Halifax County School Board meets Monday

Threat ends at South Hill schools, man in custody

Police in South Hill ended their hunt shortly after 8 a.m. Friday for the man armed with a high-powered rifle who was thought to have been hiding in the woods…


Comets take Senior Night win over Tunstall

Comets to host GW-Danville in opening round of playoffs






South Boston News
Members of the community gathered Sunday for the dedication of the Runt Powell Memorial Bridge over the Banister River, on Wolf Trap Road near Scottsburg. The bridge honors the late Calvin Stover “Runt” Powell, who owned and operated Runt’s Store on James D. Hagood Highway for 49 years until his death in 2017. Shown under the highway marker are members of his family, from left: Garry Slagle, Lindsey Slagle, Jennifer Powell Slagle, Bruce Slagle, Vince Warren, Diane Powell (widow of Runt Powell), Jenna Warren, Audrey Powell Warren and Troy Warren. They were joined by Del. James Edmunds (second from right) and Steve Meadows (right), who led the effort to have the bridge named after Powell. / February 11, 2019
Family and friends of the late Calvin S. “Runt” Powell gathered Sunday at the Banister River near Scottsburg to celebrate the naming of the Runt Powell Memorial Bridge in honor of the longtime store proprietor, who died in August 2017.

Powell, who owned and operated Runt’s Store on James D. Hagood Highway for 49 years before his passing at age 79, lived on Wolf Trap Road up from the bridge along with his wife, Diane, also co-owner of Runt’s Store. On Sunday afternoon, Mrs. Powell was joined by two generations of family and dozens of friends for the dedication and unveiling of bridge markers in her late husband’s memory.

“We’re really appreciative,” she said of the honor. “I think he deserved it, but he’d never say that.”

The recognition was sought by Steve Meadows, a past employee of the Virginia Department of Transportation and friend and frequent customer at Runt’s Store, which long has served as a gathering spot for people living in Scottsburg, South Boston and nearby areas.

“We all know what a fixture Runt was in the community. We all know what a fixture his store was and is in the community, and lastly, we know a fixture his family is in this community,” said Meadows.

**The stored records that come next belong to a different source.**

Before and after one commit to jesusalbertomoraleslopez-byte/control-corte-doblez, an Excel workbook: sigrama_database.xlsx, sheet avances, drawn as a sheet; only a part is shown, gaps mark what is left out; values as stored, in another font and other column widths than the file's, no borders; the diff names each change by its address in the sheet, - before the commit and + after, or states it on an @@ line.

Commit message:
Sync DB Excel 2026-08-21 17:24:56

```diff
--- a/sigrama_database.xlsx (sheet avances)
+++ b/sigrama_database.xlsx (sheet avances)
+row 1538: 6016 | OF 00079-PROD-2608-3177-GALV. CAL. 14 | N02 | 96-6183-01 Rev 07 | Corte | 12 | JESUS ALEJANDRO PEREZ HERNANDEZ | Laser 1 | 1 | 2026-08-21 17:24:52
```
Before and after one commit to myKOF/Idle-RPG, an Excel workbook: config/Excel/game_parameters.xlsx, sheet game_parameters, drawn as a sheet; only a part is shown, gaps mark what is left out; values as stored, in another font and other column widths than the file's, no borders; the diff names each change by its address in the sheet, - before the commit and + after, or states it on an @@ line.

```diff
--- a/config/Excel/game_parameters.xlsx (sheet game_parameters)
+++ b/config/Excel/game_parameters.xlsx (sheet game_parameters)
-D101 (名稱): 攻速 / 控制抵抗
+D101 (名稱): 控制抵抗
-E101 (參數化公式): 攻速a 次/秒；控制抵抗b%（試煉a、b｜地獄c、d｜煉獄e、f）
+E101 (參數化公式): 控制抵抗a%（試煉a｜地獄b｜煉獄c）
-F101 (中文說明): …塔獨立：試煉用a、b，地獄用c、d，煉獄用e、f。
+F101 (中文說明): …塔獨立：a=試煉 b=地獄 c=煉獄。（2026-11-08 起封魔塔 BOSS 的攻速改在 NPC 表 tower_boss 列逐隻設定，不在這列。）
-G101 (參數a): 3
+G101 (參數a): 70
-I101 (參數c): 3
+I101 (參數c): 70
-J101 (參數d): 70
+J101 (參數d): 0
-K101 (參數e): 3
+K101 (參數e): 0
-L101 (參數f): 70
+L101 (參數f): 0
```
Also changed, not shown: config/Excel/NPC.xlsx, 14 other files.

“So it is only fitting that Runt be remembered in this manner,” he added

Last year, at Meadows’ urging, the Halifax County Board of Supervisors passed a resolution asking that the bridge be named after Powell, and Del. James Edmunds offered his support for the idea. Supervisors Joseph Rogers and Jeff Francisco and Edmunds were on hand for Sunday’s marker dedication, which has signs on both sides of the river.

“The river running through here reminds me of Runt’s spirit — meandering and making friends as it goes by,” said Meadows.

Meadows drew laughter from the crowd that witnessed the event as he described one of the delays in getting the signs erected — the time it took to convince VDOT to use Powell’s nickname.

“[VDOT’s] number one rule is that they don’t allow nicknames” on highway markers, said Meadows. “But with a little persistence and reminding VDOT that the rule had previously been bent a little, VDOT agreed to allow ‘Runt’ to appear on the sign.”

Even so, “they wanted a signed agreement with the family acknowledging the use of ‘Runt,’” Meadows said with a smile.

He also thanked VDOT and members of the Commonwealth Transportation Board for their approval of the idea and noted that Edmunds offered important early support.

“He thought it was a great idea,” said Meadows.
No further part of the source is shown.